One may call this the “playroom”. This is where I have fun with wood and traditional materials and follow my personal artistic expression, casting aside the restrictions dictated by the ethics of the conservation profession. I explore different materials, styles and designs to either transform existing objects or craft new ones of my own design .
About a third of the time spent in an Italian school for restoration is focused on design - that is, on designing by hand, manually, and not on a computer. I loved this aspect of my studies in school, and I love it still.
Regarding manual design, several things that I learned from my teachers and mentors over the years stick in my mind. One of these is, “try it physically”. As a theoretical concept this is well and good, but putting this idea into practice for a given project, into actual physical dimensions at a very early stage, is very important. Several of the custom woodworking projects included in this section were first chalked to scale on the floor of my workshop to grasp their dimensions and general look-and-feel right at the beginning of the design process.
Custom woodworking generally involves one or a combination of three approaches.
- Design and building new furniture to match the interests and requirements of the client, often using traditional style, materials, and methods of construction and finishing.
- Adapting old and/or antique pieces in ways that may change their original function - for example, making a table top out of an old cabinet door.

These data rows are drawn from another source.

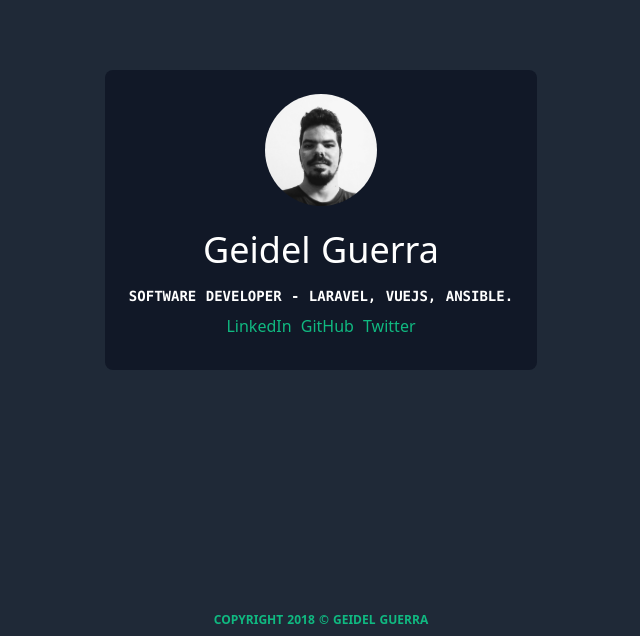
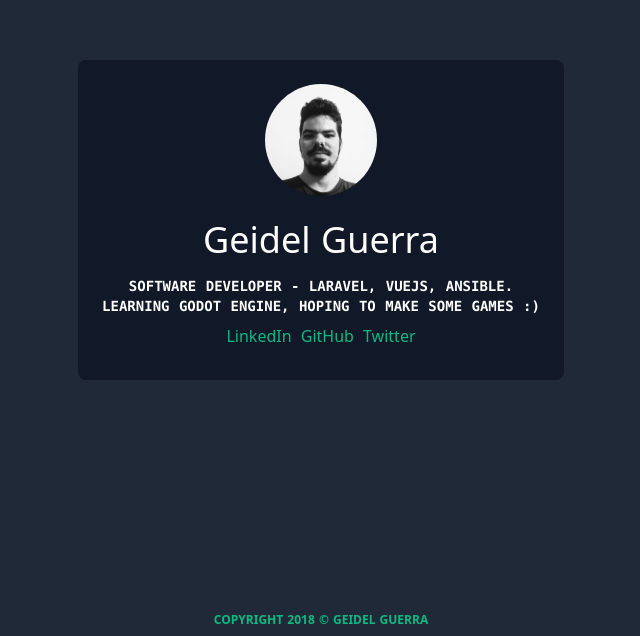
Before and after one commit to geidelguerra/geidelguerra-website, a Nuxt app: page / in a window 1280 px wide. Shown: the part 164-800 px from the top of the page, without its empty margins (319-959 px from the left). Built offline with nearby package versions, Linux system fonts and the light colour scheme.

Commit message:
Update headline

```diff
--- a/pages/index.vue
+++ b/pages/index.vue
@@ -1,12 +1,12 @@
 <template>
-  <section class="container flex items-center justify-center h-full mx-auto">
+  <section class="container flex flex-col items-center justify-center h-full mx-auto">
     <div class="flex flex-col items-center justify-center p-6 mx-2 bg-gray-900 rounded-lg">
       <img src="/images/geidel_profile.jpg" alt="Geidel Guerra Picture" class="mb-6 overflow-hidden rounded-full w-28 h-28">
       <h1 class="mb-4 text-4xl font-thin text-center">
         Geidel Guerra
       </h1>
       <h2 class="font-mono text-sm font-bold text-center uppercase">
-        Software Developer - Laravel, Vuejs, Ansible.
+        Software Developer - Laravel, Vuejs, Ansible.<br>Learning Godot Engine, hoping to make some games :)
       </h2>
       <div class="p-2 space-x-1 text-center">
         <template v-for="network in networks">
```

- Creating special painting effects on modern furniture, using the traditional materials usually applied to restoring antique furniture. In some instances the client’s carpenter custom-builds pieces which I then custom finish with gold leaf or carnauba wax for instance.